### Dataset records
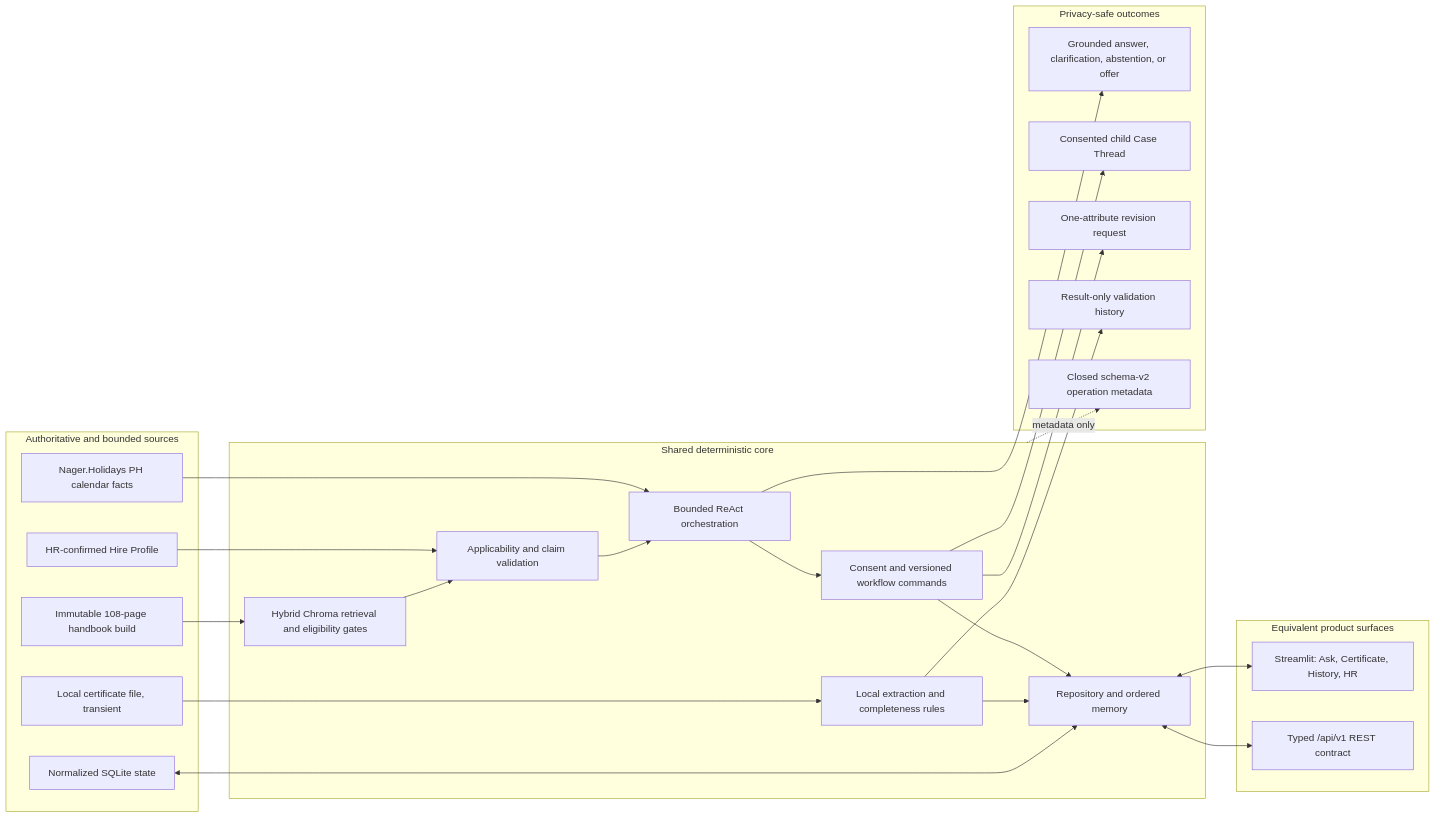
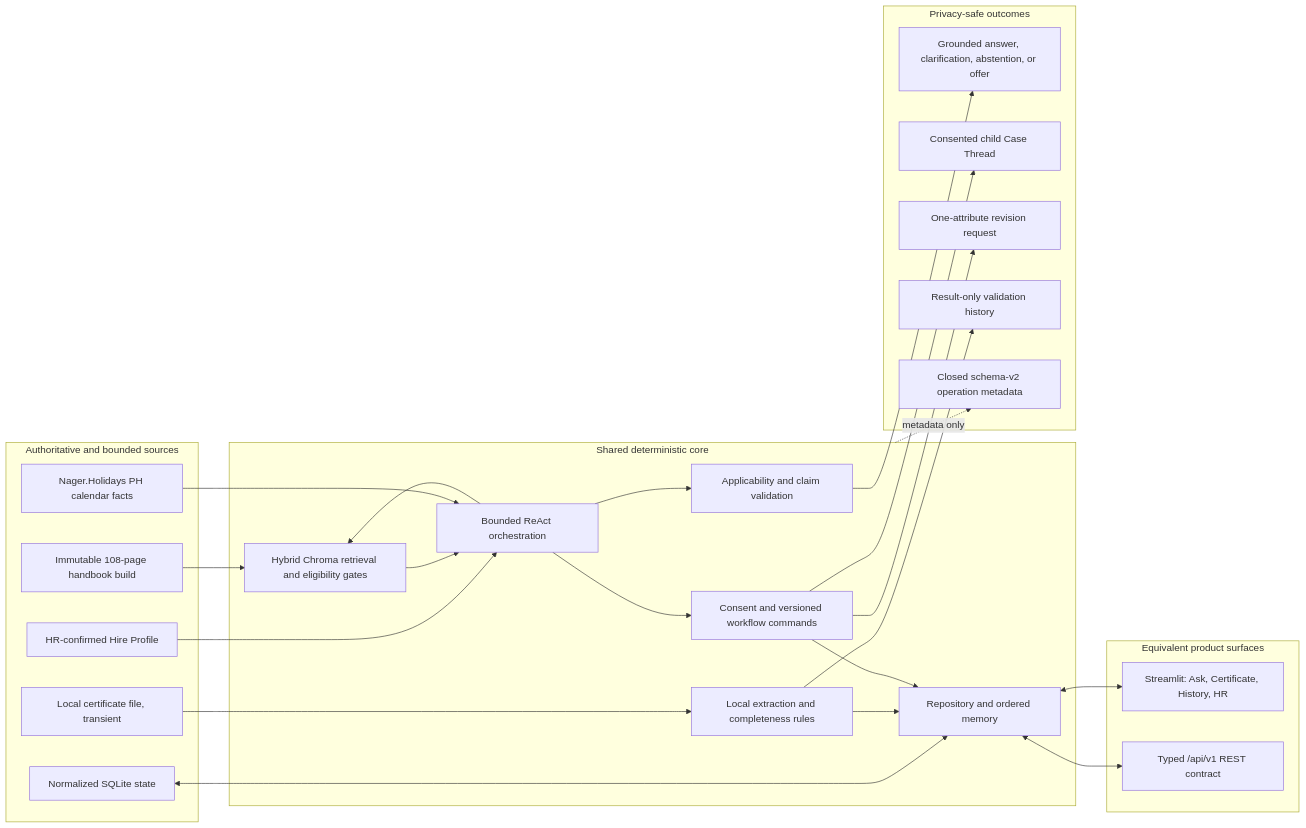
The first of 6 diagrams in docs/ARCHITECTURE_DIAGRAMS.md (Mateogas/STAI), drawn with Mermaid before and after one commit. The commit also changed other lines of this file and 25 other files, not shown here.

````diff
--- a/docs/ARCHITECTURE_DIAGRAMS.md
+++ b/docs/ARCHITECTURE_DIAGRAMS.md
@@ -7,46 +7,48 @@
 ```mermaid
 flowchart LR
     subgraph Sources["Authoritative and bounded sources"]
         Handbook["Immutable 108-page handbook build"]
         Profile["HR-confirmed Hire Profile"]
         State["Normalized SQLite state"]
         Nager["Nager.Holidays PH calendar facts"]
         File["Local certificate file, transient"]
     end
 
     subgraph Core["Shared deterministic core"]
         Retrieval["Hybrid Chroma retrieval and eligibility gates"]
         Policy["Applicability and claim validation"]
         Agent["Bounded ReAct orchestration"]
         Consent["Consent and versioned workflow commands"]
         Medical["Local extraction and completeness rules"]
         Repo["Repository and ordered memory"]
     end
 
     subgraph Surfaces["Equivalent product surfaces"]
         UI["Streamlit: Ask, Certificate, History, HR"]
         API["Typed /api/v1 REST contract"]
     end
 
     subgraph Outputs["Privacy-safe outcomes"]
         PolicyResult["Grounded answer, clarification, abstention, or offer"]
         Case["Consented child Case Thread"]
         Attribute["One-attribute revision request"]
         Validation["Result-only validation history"]
         Telemetry["Closed schema-v2 operation metadata"]
     end
 
-    Handbook --> Retrieval --> Policy --> Agent
-    Profile --> Policy
+    Handbook --> Retrieval
+    Profile --> Agent
+    Agent --> Retrieval --> Agent
+    Agent --> Policy
+    Policy --> PolicyResult
     Nager --> Agent
     State <--> Repo
     File --> Medical --> Repo
     Agent --> Consent --> Repo
     Repo <--> UI
     Repo <--> API
-    Agent --> PolicyResult
     Consent --> Case
     Consent --> Attribute
     Medical --> Validation
     Core -. "metadata only" .-> Telemetry
 ```
````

### What you will do
Please return all lines in the material above that include the word "Repo".

### Problem solution
         Repo["Repository and ordered memory"]
     State <--> Repo
     File --> Medical --> Repo
     Agent --> Consent --> Repo
     Repo <--> UI
     Repo <--> API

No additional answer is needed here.